They are among the 28 men and women to be added to the college's Diamond Pioneer Registry for their contributions to agriculture and natural resources. The registry began when the college celebrated its 75th anniversary and honors those 75 and older. The 1998 pioneers will be guests at a luncheon hosted in the Memorial Union by Thayne Dutson, professor and dean of the college.
After graduating from OSU, Besse followed a career that included international sales, Extension, and volunteer work. He worked as international sales manager with Ferry-Morse Seed Co., joined the OSU Extension Service in 1963, served in Lane County as staff chair from 1969 to 1978, and later became associate director for what is now International Research and Development. After retirement Besse worked with Volunteers for Overseas Cooperative Assistance in Poland and Belarus.
Brown began his career in the OSU Department of Agricultural and Resource Economics in 1955, making major contributions in farm management and production economics, natural resources, research methodology, outdoor recreation economics, and economic evaluation of Oregon steelhead and salmon sports fisheries. He also served as an economic consultant to the Bureau of Commercial Fisheries in 1965, was commended by the Sport Fishing Institute in 1976 and was a member of the Governor's Council of Economic Advisors from 1981-85.
Capizzi served as OSU Extension entomology specialist from 1972 to 1987 and is still active in the field as vice president of Agricultural Safety Consultants. His work focused on safe handling of agricultural chemicals. He worked closely with the Oregon Department of Environmental Quality, Oregon Department of Agriculture, chaired the program committee for the 1987 National Pesticide Certification and Training Conference, and developed materials for certification training.
Castle joined the OSU faculty in agricultural economics in 1954 and has served as department head, dean of faculty, dean of the Graduate School, director of the Water Resources Institute, and chair of the graduate faculty of economics.

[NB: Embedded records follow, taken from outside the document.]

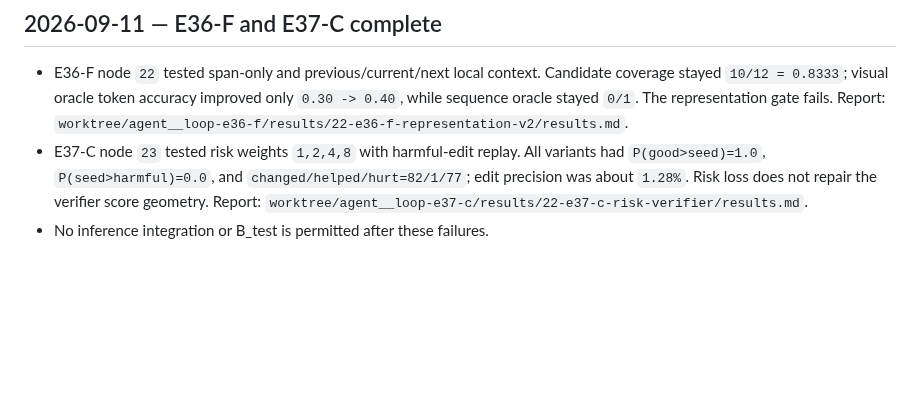
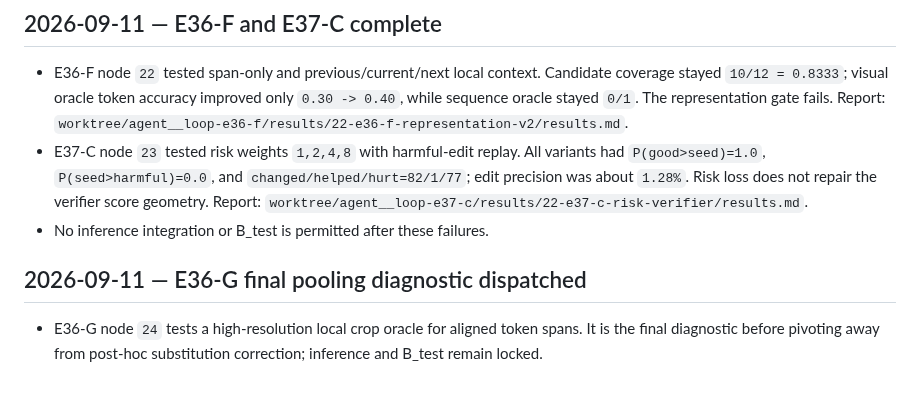
Before and after one commit to xlinh2301/EditCTC, a Markdown page: .codex/sesion/session.md, the part around the change. Drawn GitHub-style; blank space fills up the shorter version.

Commit message:
Dispatch E36-G high-resolution oracle diagnostic

```diff
--- a/.codex/sesion/session.md
+++ b/.codex/sesion/session.md
@@ -288,3 +288,9 @@
   does not repair the verifier score geometry. Report:
   `worktree/agent__loop-e37-c/results/22-e37-c-risk-verifier/results.md`.
 - No inference integration or B_test is permitted after these failures.
+
+## 2026-09-11 — E36-G final pooling diagnostic dispatched
+
+- E36-G node `24` tests a high-resolution local crop oracle for aligned token
+  spans. It is the final diagnostic before pivoting away from post-hoc
+  substitution correction; inference and B_test remain locked.
```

He co-authored a farm management textbook, and after retirement became vice president and then president of Resources for the Future, providing non-partisan analyses about issues related to natural resources and the environment.
Miller, a charter member of Oregon Women for Agriculture, has been active in rural affairs since moving to her farm south of Corvallis in 1942. She has been an active member of the Benton County Farm Bureau, Willamette Grange, Corvallis Weavers Guild and Oregon Small Woodlands Association, with which she helps on the annual tree farm tour. She is a past board member of Oregon Women for Agriculture, served as editor of their monthly newsletter for three years, and was a 4-H volunteer leader for more than eight years.

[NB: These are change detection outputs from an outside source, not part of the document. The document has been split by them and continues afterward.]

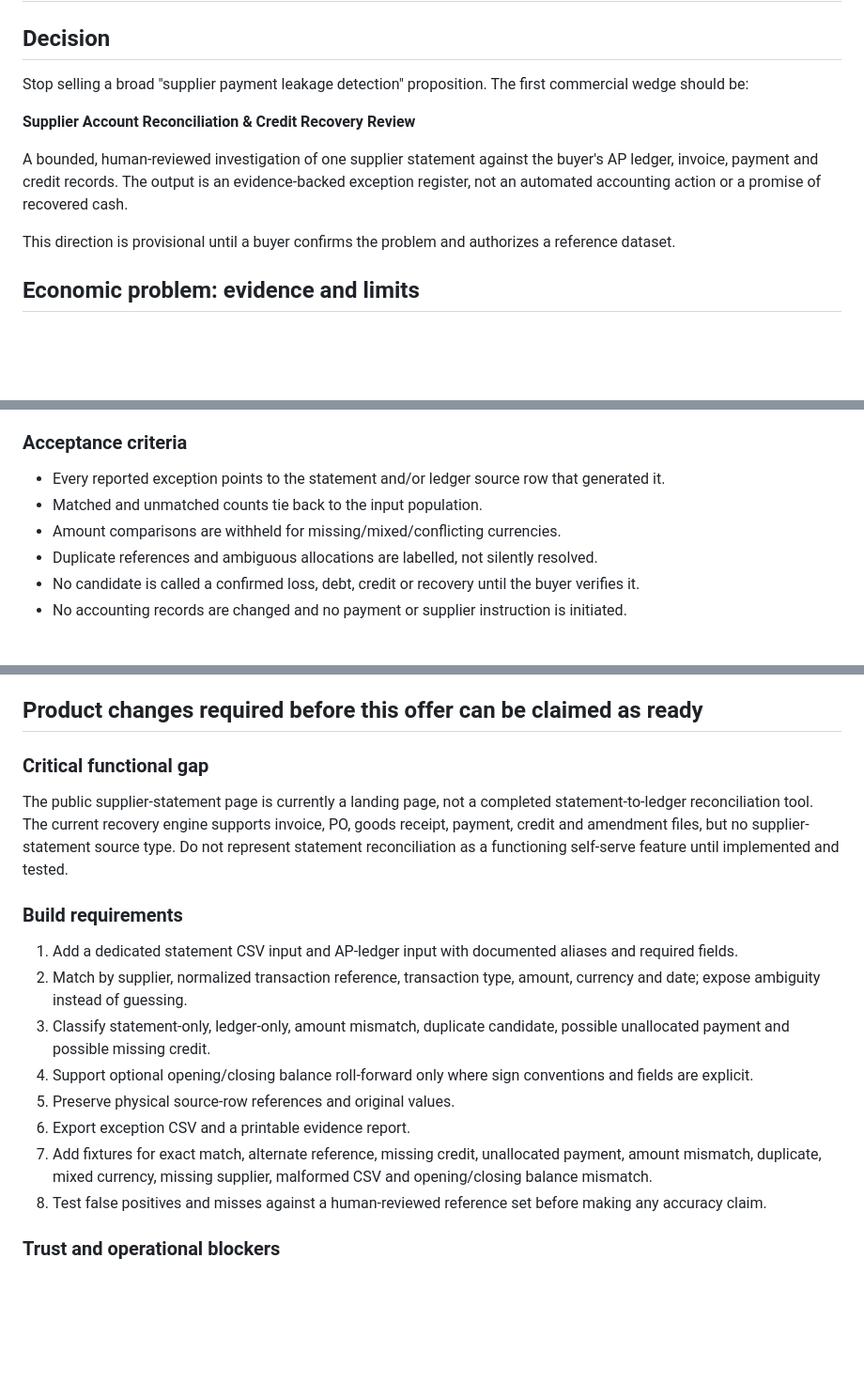
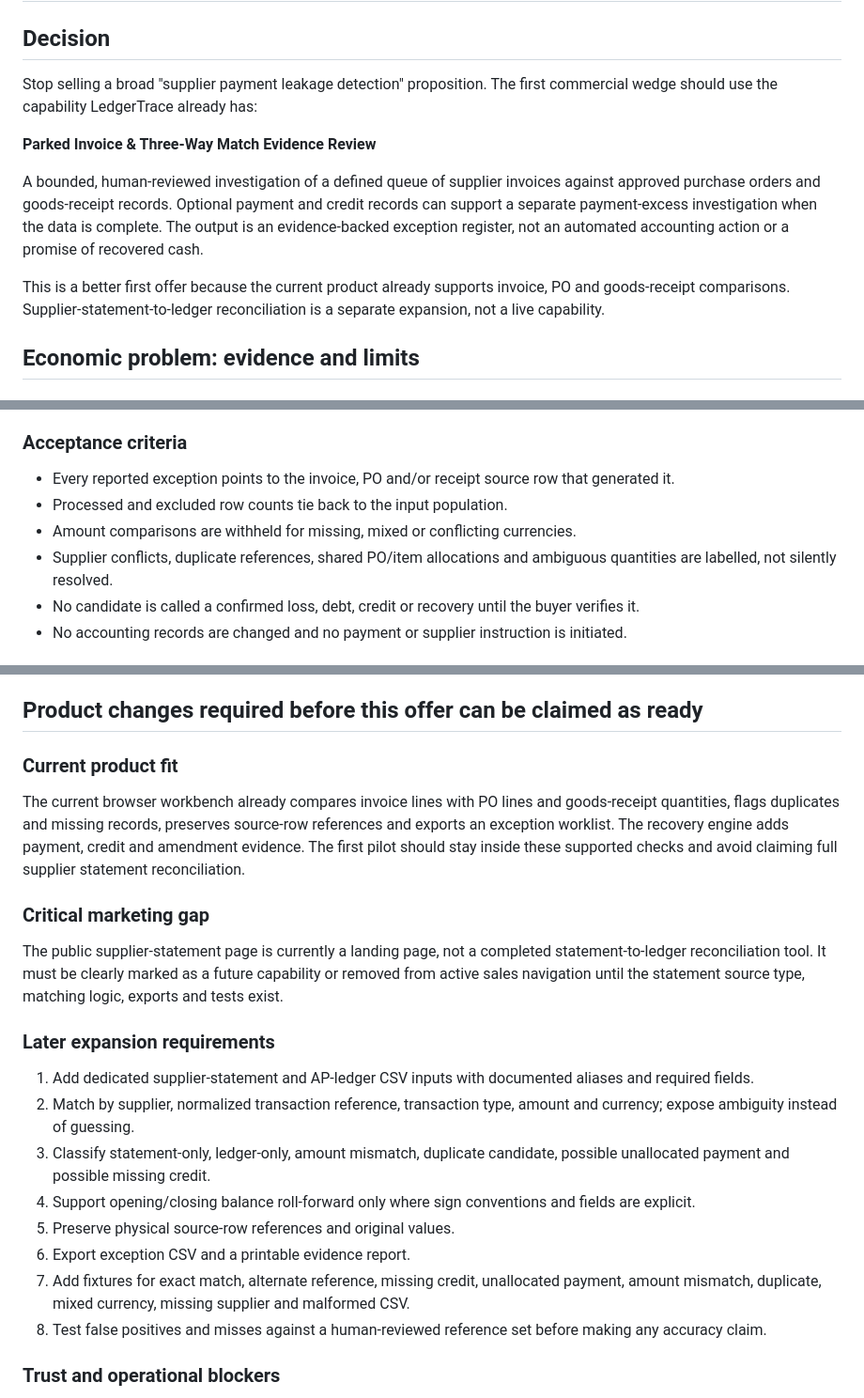
Before and after one commit to DT-09/LedgerTrace, a Markdown page: BUYER-PROOF-AND-SALES-SYSTEM-2026-11-01.md, 3 parts joined by grey strips. Shown at 94% size. GitHub-like rendering; blank space fills up the shorter version.

```diff
--- a/BUYER-PROOF-AND-SALES-SYSTEM-2026-11-01.md
+++ b/BUYER-PROOF-AND-SALES-SYSTEM-2026-11-01.md
@@ -2,13 +2,13 @@
 
 ## Decision
 
-Stop selling a broad "supplier payment leakage detection" proposition. The first commercial wedge should be:
+Stop selling a broad "supplier payment leakage detection" proposition. The first commercial wedge should use the capability LedgerTrace already has:
 
-**Supplier Account Reconciliation & Credit Recovery Review**
+**Parked Invoice & Three-Way Match Evidence Review**
 
-A bounded, human-reviewed investigation of one supplier statement against the buyer's AP ledger, invoice, payment and credit records. The output is an evidence-backed exception register, not an automated accounting action or a promise of recovered cash.
+A bounded, human-reviewed investigation of a defined queue of supplier invoices against approved purchase orders and goods-receipt records. Optional payment and credit records can support a separate payment-excess investigation when the data is complete. The output is an evidence-backed exception register, not an automated accounting action or a promise of recovered cash.
 
-This direction is provisional until a buyer confirms the problem and authorizes a reference dataset.
+This is a better first offer because the current product already supports invoice, PO and goods-receipt comparisons. Supplier-statement-to-ledger reconciliation is a separate expansion, not a live capability.
 
 ## Economic problem: evidence and limits
 
@@ -114,10 +114,10 @@ All three are researched targets only. No buying intent, decision-maker conversa
 
 ### Acceptance criteria
 
-- Every reported exception points to the statement and/or ledger source row that generated it.
-- Matched and unmatched counts tie back to the input population.
-- Amount comparisons are withheld for missing/mixed/conflicting currencies.
-- Duplicate references and ambiguous allocations are labelled, not silently resolved.
+- Every reported exception points to the invoice, PO and/or receipt source row that generated it.
+- Processed and excluded row counts tie back to the input population.
+- Amount comparisons are withheld for missing, mixed or conflicting currencies.
+- Supplier conflicts, duplicate references, shared PO/item allocations and ambiguous quantities are labelled, not silently resolved.
 - No candidate is called a confirmed loss, debt, credit or recovery until the buyer verifies it.
 - No accounting records are changed and no payment or supplier instruction is initiated.
 
@@ -140,19 +140,23 @@ Do not accept confidential financial records through the public inquiry form, or
 
 ## Product changes required before this offer can be claimed as ready
 
-### Critical functional gap
+### Current product fit
 
-The public supplier-statement page is currently a landing page, not a completed statement-to-ledger reconciliation tool. The current recovery engine supports invoice, PO, goods receipt, payment, credit and amendment files, but no supplier-statement source type. Do not represent statement reconciliation as a functioning self-serve feature until implemented and tested.
+The current browser workbench already compares invoice lines with PO lines and goods-receipt quantities, flags duplicates and missing records, preserves source-row references and exports an exception worklist. The recovery engine adds payment, credit and amendment evidence. The first pilot should stay inside these supported checks and avoid claiming full supplier statement reconciliation.
 
-### Build requirements
+### Critical marketing gap
 
-1. Add a dedicated statement CSV input and AP-ledger input with documented aliases and required fields.
-2. Match by supplier, normalized transaction reference, transaction type, amount, currency and date; expose ambiguity instead of guessing.
+The public supplier-statement page is currently a landing page, not a completed statement-to-ledger reconciliation tool. It must be clearly marked as a future capability or removed from active sales navigation until the statement source type, matching logic, exports and tests exist.
+
+### Later expansion requirements
+
+1. Add dedicated supplier-statement and AP-ledger CSV inputs with documented aliases and required fields.
+2. Match by supplier, normalized transaction reference, transaction type, amount and currency; expose ambiguity instead of guessing.
 3. Classify statement-only, ledger-only, amount mismatch, duplicate candidate, possible unallocated payment and possible missing credit.
-4. Support optional opening/closing balance roll-forward only where sign conventions and fields are explicit.
+4. Support opening/closing balance roll-forward only where sign conventions and fields are explicit.
 5. Preserve physical source-row references and original values.
 6. Export exception CSV and a printable evidence report.
-7. Add fixtures for exact match, alternate reference, missing credit, unallocated payment, amount mismatch, duplicate, mixed currency, missing supplier, malformed CSV and opening/closing balance mismatch.
+7. Add fixtures for exact match, alternate reference, missing credit, unallocated payment, amount mismatch, duplicate, mixed currency, missing supplier and malformed CSV.
 8. Test false positives and misses against a human-reviewed reference set before making any accuracy claim.
 
 ### Trust and operational blockers
```
Also changed, not shown: other parts of BUYER-PROOF-AND-SALES-SYSTEM-2026-11-01.md (+31 -31 lines).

Oester began his career as a vocational agriculture teacher at Knappa and then Scappoose high schools. He joined the OSU Extension Service in 1955, an involvement that was to last for 27 years, including service in both Columbia and Curry County. In 1965, Oester moved to Corvallis to serve as Extension rural defense specialist and became an area supervisor in 1966. In 1971, he was named Extension training coordinator, coordinating in-service staff training programs.

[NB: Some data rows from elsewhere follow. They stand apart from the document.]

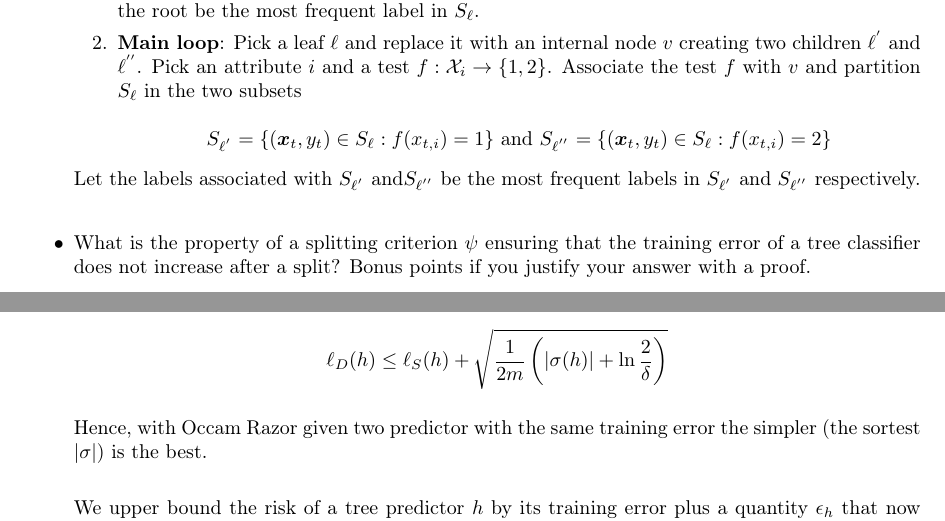
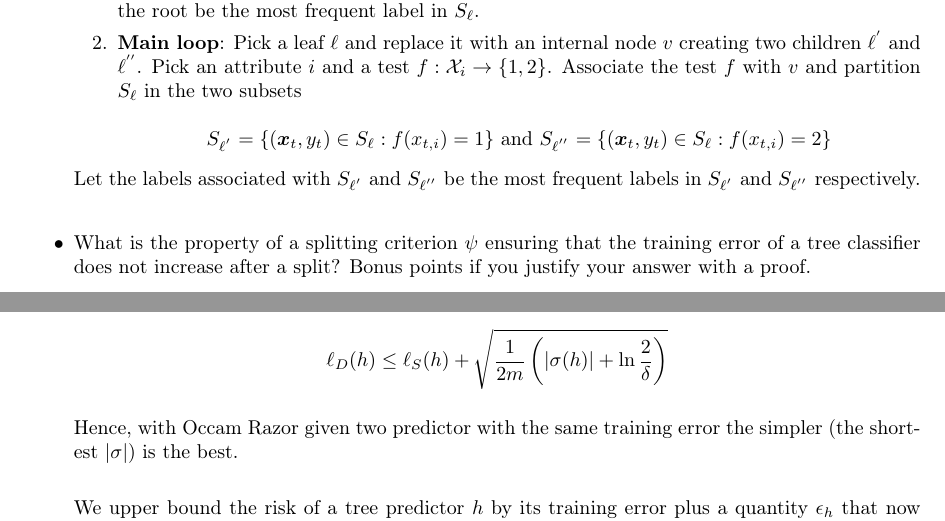
Before and after one commit to magourram/master-courses, a LaTeX problem sheet (statistical-methods-for-machine-learning/exam/statistical-methods-for-machine-learning.tex, which reads statistical-methods-for-machine-learning/exam/chapters/5_risk_analisys_for_tree_predictors.tex): two parts of pages 8 and 12 of 22, joined at a grey line, cut so that both start at the same text. Compiled offline with pdfLaTeX.

Commit message:
Fix LaTeX ML

```diff
--- a/statistical-methods-for-machine-learning/exam/chapters/5_risk_analisys_for_tree_predictors.tex
+++ b/statistical-methods-for-machine-learning/exam/chapters/5_risk_analisys_for_tree_predictors.tex
@@ -20,7 +20,7 @@
             \end{split}
         \end{equation}
 
-        Hence, with Occam Razor given two predictor with the same training error the simpler (the sortest $|\sigma|$) is the best.\\
+        Hence, with Occam Razor given two predictor with the same training error the simpler (the shortest $|\sigma|$) is the best.\\
 
         We upper bound the risk of a tree predictor $h$ by its training error plus a quantity $\epsilon_h$ that now depends on the size of the tree.
 
```
Also changed, not shown: statistical-methods-for-machine-learning/exam/chapters/3_tree_predictors.tex (+1 -1 lines), statistical-methods-for-machine-learning/exam/chapters/6_hyperparameter_tuning_and_risk_estimates.tex (+1 -1 lines), statistical-methods-for-machine-learning/exam/chapters/7_consistency_and_nonparametric_algorithms.tex (+1 -1 lines).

Ross received his degree from OSU in 1951 and then worked as an inspector with the seed certification program. He served as OSU Extension agent in Jefferson County, where he established test plots for grass seed and alfalfa, detected ring rot in potatoes, and collaborated with OSU researchers to determine the incidence of white muscle disease in calves and lambs. He moved to Corvallis to become an Extension area supervisor and later was named supervisor of county programs. He was CorvallisSenior First Citizen in 1994 and in 1998 was named Kiwanian of the Year.